### Records supplied
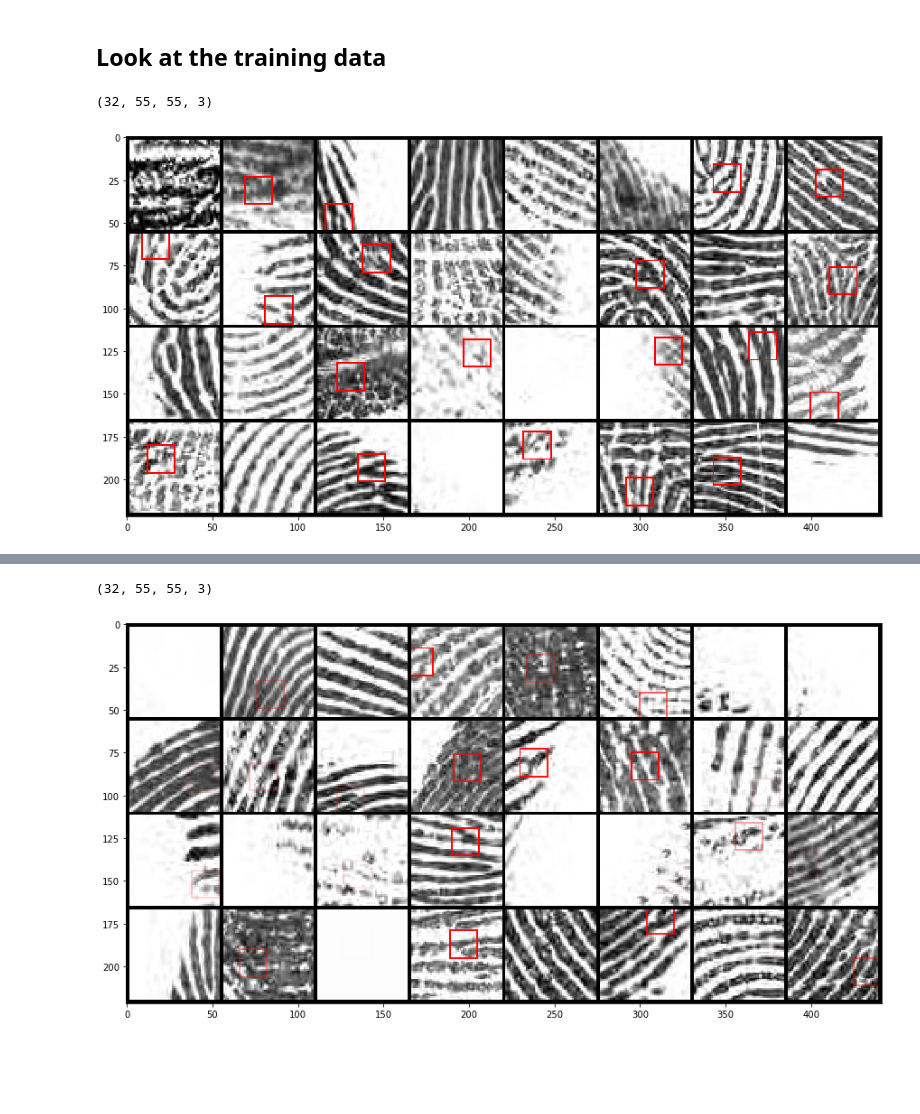
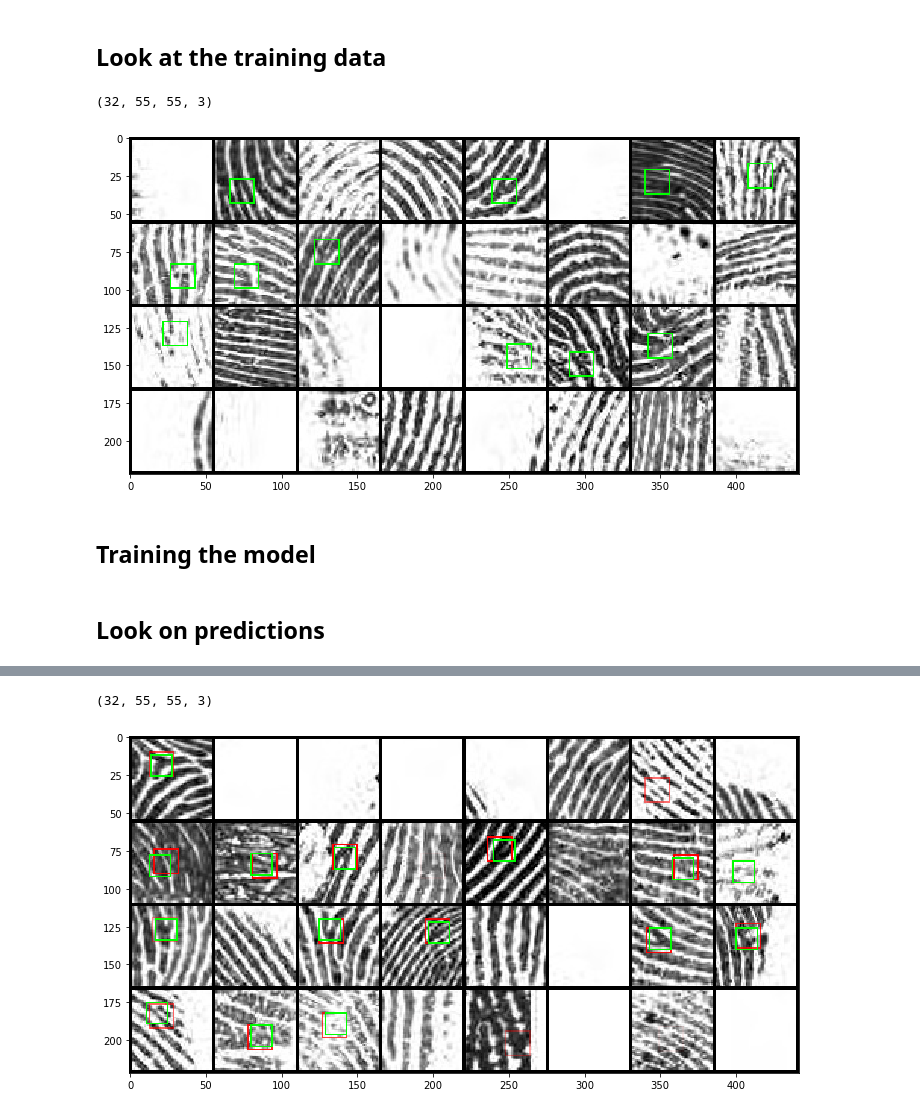
Before and after one commit to simplerick/MinutiaeDetector, a Jupyter notebook: MinutiaeDetection.ipynb, the cells around one changed output, grey strips where cells are left out. Drawn from its saved outputs; the diff is of its cells as text; code cells hidden in the pictures; blank space fills up the shorter version.

```diff
--- a/MinutiaeDetection.ipynb
+++ b/MinutiaeDetection.ipynb
@@ -79,11 +87,13 @@ sh = patches.shape
 patches = patches.expand(sh[0],sh[1],sh[2],3).clone().cpu().numpy()
 for i in range(patches.shape[0]):
     if batch_y[i,0] == 1:
-        patches[i] = add_points(patches[i],[points[i]])
+        patches[i] = add_points(patches[i],[points[i]], rgb_color=(0,1,0))
 
 plt.imshow(grid(patches))
 plt.show()
 # %% [output]
 (32, 55, 55, 3)
-[figure, old version]
+[figure, new version]
+# %% [markdown]
+## Training the model
 # %%
@@ -93,10 +103,10 @@ Model = YOLO(size=SIZE, inter_dist=INTER_DIST)
 # %%
 device = torch.device('cuda')
-model = Model.to(device=device)
+model = model.to(device=device)
 opt = torch.optim.Adam(params=model.parameters(), lr = 0.0008)
 writer = SummaryWriter("logs")
 # %%
-def measure(logits, y_target, tol=0.0015):
+def metric(logits, y_target, tol=0.01):
     logits = logits.squeeze()
     pred = (logits[:,0] > 0) == y_target[:,0].to(torch.uint8)
     err = ((logits[:,1:]-y_target[:,1:])**2).sum(1) < tol
@@ -137,3 +148,3 @@ def measure(logits, y_target, tol=0.0015):
 # %%
-# train(model, 80000, train_loader, finger_ds, opt, loss, None, device, writer)
+train(model, 150000, train_loader, finger_ds, val_loader, val_ds,  opt, loss, metric, device, writer)
 # %%
@@ -141,5 +152,7 @@ def measure(logits, y_target, tol=0.0015):
+# %% [markdown]
+## Look on predictions
 # %%
-model.net.load_state_dict(torch.load('150000.state_dict')())
+model.load_state_dict(torch.load('150000_dist_11.state_dict')())
 model.eval()
 # %% [output]
 YOLO(
@@ -164,15 +177,18 @@ batch_x, batch_y  = test_iter.next()
 out = model(batch_x.cuda()).detach().squeeze()
 # %%
 prob = torch.sigmoid(out[:,0])
-points = get_coord(out[:32,1:].cpu().numpy(), SIZE, INTER_DIST).round().astype('int')
+pred_points = get_coord(out[:32,1:].cpu().numpy(), SIZE, INTER_DIST).round().astype('int')
+true_points = get_coord(batch_y[:32,1:].cpu().numpy(), SIZE, INTER_DIST).round().astype('int')
 patches = batch_x[:32].permute(0,2,3,1)
 sh = patches.shape
 patches = patches.expand(sh[0],sh[1],sh[2],3).clone().cpu().numpy()
 for i in range(patches.shape[0]):
-    patches[i] = add_points(patches[i],[points[i]], p=float(prob[i]))
+    patches[i] = add_points(patches[i],[pred_points[i]], rgb_color=(1,0,0), p=float(prob[i]), d=8)
+    if batch_y[i,0] == 1:
+        patches[i] = add_points(patches[i],[true_points[i]], rgb_color=(0,1,0), d=7)
 
 plt.imshow(grid(patches))
 plt.show()
 # %% [output]
 (32, 55, 55, 3)
-[figure, old version]
+[figure, new version]
```
Also changed, not shown: parts of 29 cells of this notebook.
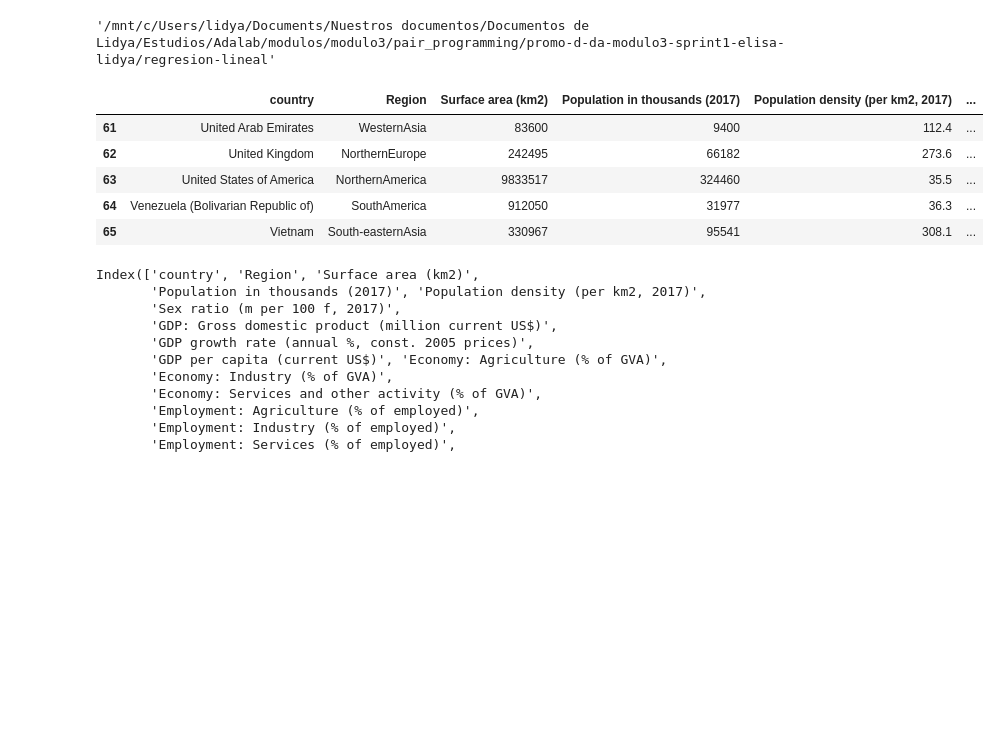
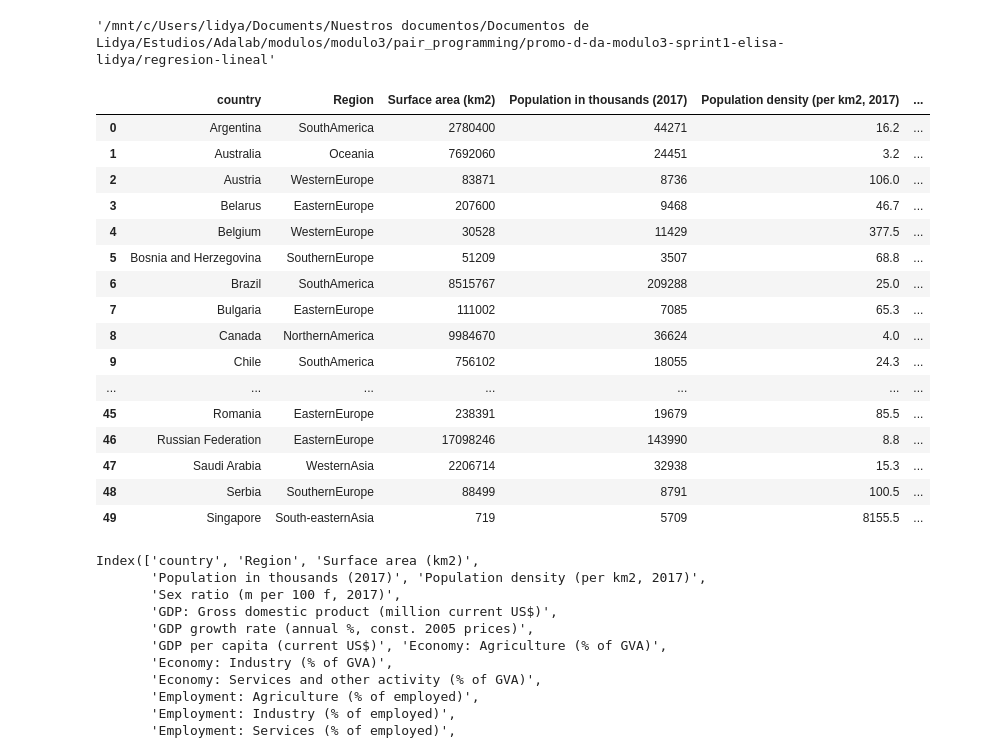
Before and after one commit to Adalab/promo-d-da-modulo3-sprint1-elisa-lidya, a Jupyter notebook: regresion-lineal/pair-regresion-lineal-ml-intro.ipynb, the cells around one changed output. Saved outputs shown, nothing was run; the diff lists cells and outputs as text; code cells hidden in the pictures; blank space fills up the shorter version.

```diff
--- a/regresion-lineal/pair-regresion-lineal-ml-intro.ipynb
+++ b/regresion-lineal/pair-regresion-lineal-ml-intro.ipynb
@@ -50,14 +53,25 @@ os.getcwd()
 os.chdir('/mnt/c/Users/lidya/Documents/Nuestros documentos/Documentos de Lidya/Estudios/Adalab/modulos/modulo3/pair_programming/promo-d-da-modulo3-sprint1-elisa-lidya/regresion-lineal')
 # %%
 df_socio = pd.read_csv("../datos/soci_econ_country_profiles.csv", index_col=0)
-df_socio.tail()
+df_socio.head(50)
 # %% [output]
 |  | country | Region | Surface area (km2) | Population in thousands (2017) | Population density (per km2, 2017) | ... |
-| 61 | United Arab Emirates | WesternAsia | 83600 | 9400 | 112.4 | ... |
-| 62 | United Kingdom | NorthernEurope | 242495 | 66182 | 273.6 | ... |
-| 63 | United States of America | NorthernAmerica | 9833517 | 324460 | 35.5 | ... |
-| 64 | Venezuela (Bolivarian Republic of) | SouthAmerica | 912050 | 31977 | 36.3 | ... |
-| 65 | Vietnam | South-easternAsia | 330967 | 95541 | 308.1 | ... |
+| 0 | Argentina | SouthAmerica | 2780400 | 44271 | 16.2 | ... |
+| 1 | Australia | Oceania | 7692060 | 24451 | 3.2 | ... |
+| 2 | Austria | WesternEurope | 83871 | 8736 | 106.0 | ... |
+| 3 | Belarus | EasternEurope | 207600 | 9468 | 46.7 | ... |
+| 4 | Belgium | WesternEurope | 30528 | 11429 | 377.5 | ... |
+| 5 | Bosnia and Herzegovina | SouthernEurope | 51209 | 3507 | 68.8 | ... |
+| 6 | Brazil | SouthAmerica | 8515767 | 209288 | 25.0 | ... |
+| 7 | Bulgaria | EasternEurope | 111002 | 7085 | 65.3 | ... |
+| 8 | Canada | NorthernAmerica | 9984670 | 36624 | 4.0 | ... |
+| 9 | Chile | SouthAmerica | 756102 | 18055 | 24.3 | ... |
+| ... | ... | ... | ... | ... | ... | ... |
+| 45 | Romania | EasternEurope | 238391 | 19679 | 85.5 | ... |
+| 46 | Russian Federation | EasternEurope | 17098246 | 143990 | 8.8 | ... |
+| 47 | Saudi Arabia | WesternAsia | 2206714 | 32938 | 15.3 | ... |
+| 48 | Serbia | SouthernEurope | 88499 | 8791 | 100.5 | ... |
+| 49 | Singapore | South-easternAsia | 719 | 5709 | 8155.5 | ... |
 # %%
 df_socio.columns
 # %% [output]
```
Also changed, not shown: parts of 12 cells of this notebook, 1 other file.
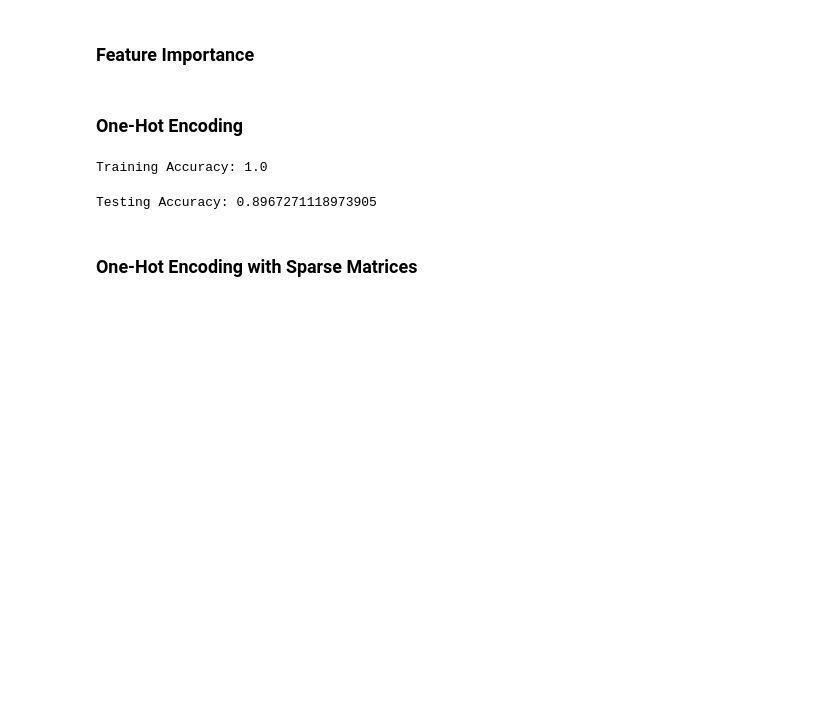
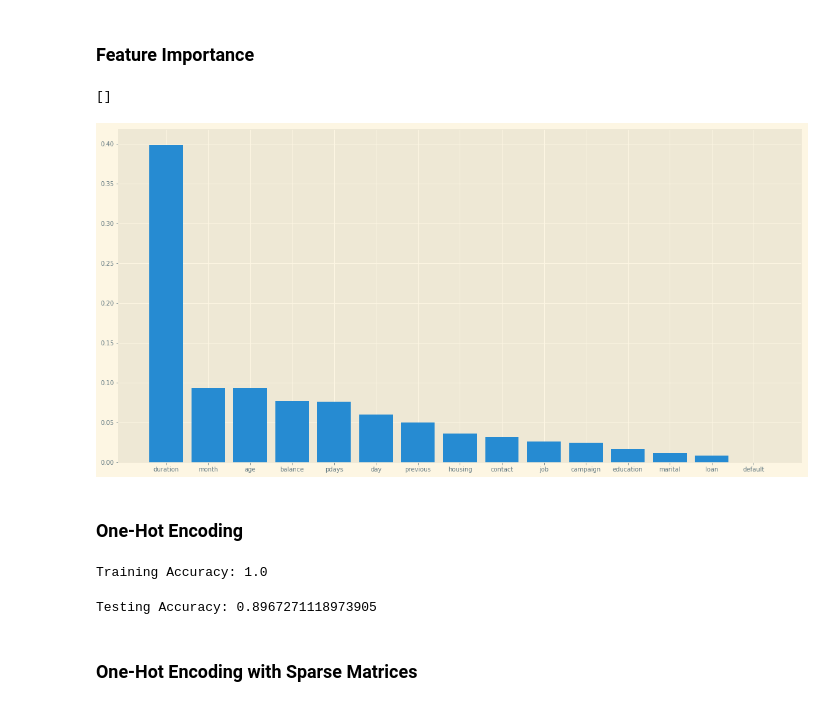
Before and after one commit to RajatRasal/Bayes-Opt-SkOpt, a Jupyter notebook: Bank_data_analysis.ipynb, the cells around one changed output. Cells and saved outputs as stored; diff of their text form; code cells hidden in the pictures; blank space fills up the shorter version.

Commit message:
Added numerous trial models (SVC, RandomForest and GBC) with and without using ENN. Using feature importance.

```diff
--- a/Bank_data_analysis.ipynb
+++ b/Bank_data_analysis.ipynb
@@ -655,0 +953,24 @@ print(relative_acc)
+# %%
+from sklearn.ensemble import GradientBoostingClassifier
+
+trn_pipe = Pipeline([
+    ("feature_drop", DataframeFeatureDrop(["poutcome"])),
+    ("feature_map", DataframeFeatureMapping(**maps)),
+    ("categorical_enc", DataframeCategoricalEncoding(["job", "marital", "contact"]))
+])
+
+X_train2 = trn_pipe.fit_transform(X_train)
+
+X_train_clean, y_train_clean = remove_outliers(X_train2.values, y_train)
+
+enn = EditedNearestNeighbours(n_neighbors=2)
+X_train_clean, y_train_clean = enn.fit_sample(X_train_clean, y_train_clean)
+
+gbc_clf = GradientBoostingClassifier(n_estimators=4000, learning_rate=0.04, subsample=0.4,
+                                     max_features=2, random_state=42, verbose=2,
+                                     max_leaf_nodes=8, max_depth=4)
+gbc_clf.fit(X_train_clean, y_train_clean)
+
+y_pred = gbc_clf.predict(X_train_clean)
+relative_acc = accuracy_score(y_pred, y_train_clean)
+print(relative_acc)
@@ -656,5 +1017,16 @@ print(relative_acc)
 # %% [markdown]
 ### Feature Importance
+# %%
+feature_importance = zip(X_train.columns, gbc_clf.feature_importances_)
+bar_plot = sorted(feature_importance, key=lambda x: x[1], reverse=True)
+y_ticks = [y for _, y in bar_plot]
+x_ticks = [x for x, _ in bar_plot]
+plt.rcParams['figure.figsize'] = (20, 10)
+plt.bar(x_ticks, y_ticks)
+plt.plot()
+# %% [output]
+[]
+[figure, added]
 # %% [markdown]
 ### One-Hot Encoding
 # %%
```
Also changed, not shown: parts of 35 cells of this notebook.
######
→ **Your task**
What must be returned is a bare number, the count of lines in the entries holding the string "WesternAsia".

→ **Output for this task**
2